When I was still in college, I worked on a little local paper in Michigan. It was the sort of publication that has evaporated from the American scene – a weekly, countywide, cheerful and plain, serving a mostly rural audience and a few suburban outliers here and there. The nearby college and capitol city were so alien to this world that in all the time I worked there, I believe they were never mentioned even once. I remember covering things like VFW meetings and church rummage sales. I wrote features about macrame and Victoriana and took a lot of terrible photos and once I got to interview one of the county commissioners.
The first or second day, I came to work wearing a nice pair of pants and a nice shirt. I remember that I ironed the shirt.

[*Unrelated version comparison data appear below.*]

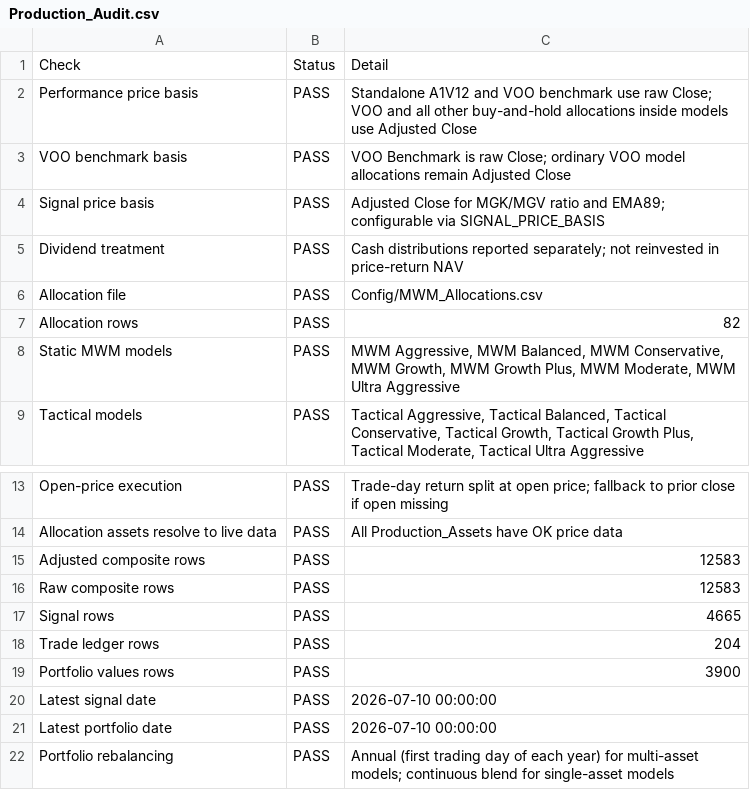
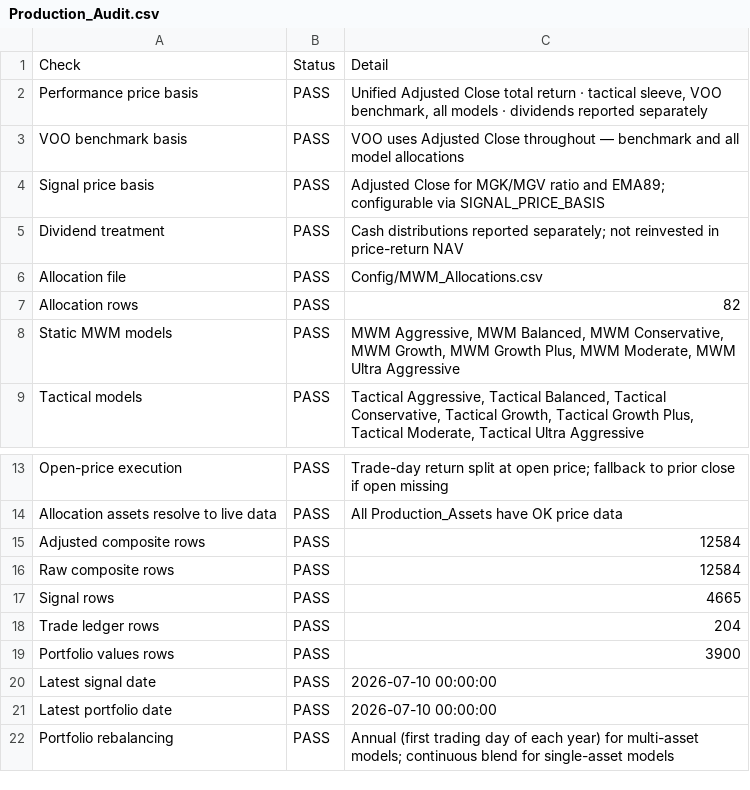
Before and after one commit to wesl8n-sketch/A1V12-Dashboard, a CSV file: Audit/Production_Audit.csv, drawn as a sheet; only a part is shown, gaps mark what is left out.

```diff
--- a/Audit/Production_Audit.csv
+++ b/Audit/Production_Audit.csv
@@ -1,4 +1,4 @@
 Check,Status,Detail
-Performance price basis,PASS,Standalone A1V12 and VOO benchmark use raw Close; VOO and all other buy-and-hold allocations inside models use Adjusted Close
-VOO benchmark basis,PASS,VOO Benchmark is raw Close; ordinary VOO model allocations remain Adjusted Close
+Performance price basis,PASS,"Unified Adjusted Close total return · tactical sleeve, VOO benchmark, all models · dividends reported separately"
+VOO benchmark basis,PASS,VOO uses Adjusted Close throughout — benchmark and all model allocations
 Signal price basis,PASS,Adjusted Close for MGK/MGV ratio and EMA89; configurable via SIGNAL_PRICE_BASIS
@@ -14,4 +14,4 @@ Open-price execution,PASS,Trade-day return split at open price; fallback to prio
 Allocation assets resolve to live data,PASS,All Production_Assets have OK price data
-Adjusted composite rows,PASS,12583
-Raw composite rows,PASS,12583
+Adjusted composite rows,PASS,12584
+Raw composite rows,PASS,12584
 Signal rows,PASS,4665
```
Also changed, not shown: Data/Composite_Dividends.csv, Data/Dividend_Asset_Annual.csv, 19 other files.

Part way into the morning, one of the women there quietly pulled me aside and whispered, “We’re not allowed to wear pants here.” I said, “I don’t have anything else,” and I didn’t – I was a poor college student, and my professional wardrobe was almost nonexistent.
The next day, Tuesday, I wore my other pair of pants – buying those two pairs of pants had really set back my budget. I could see all the women who worked there eyeing me silently – not with disapproval, but like they were waiting for something. But no one said anything – not the boss (who was the only man working there), not his daughter, not any of the ladies behind the counter or at the other desks.
On Wednesday, I wore the first pair of pants again.
On Thursday, everyone came to work wearing pants, including the owner’s daughter, and that was that.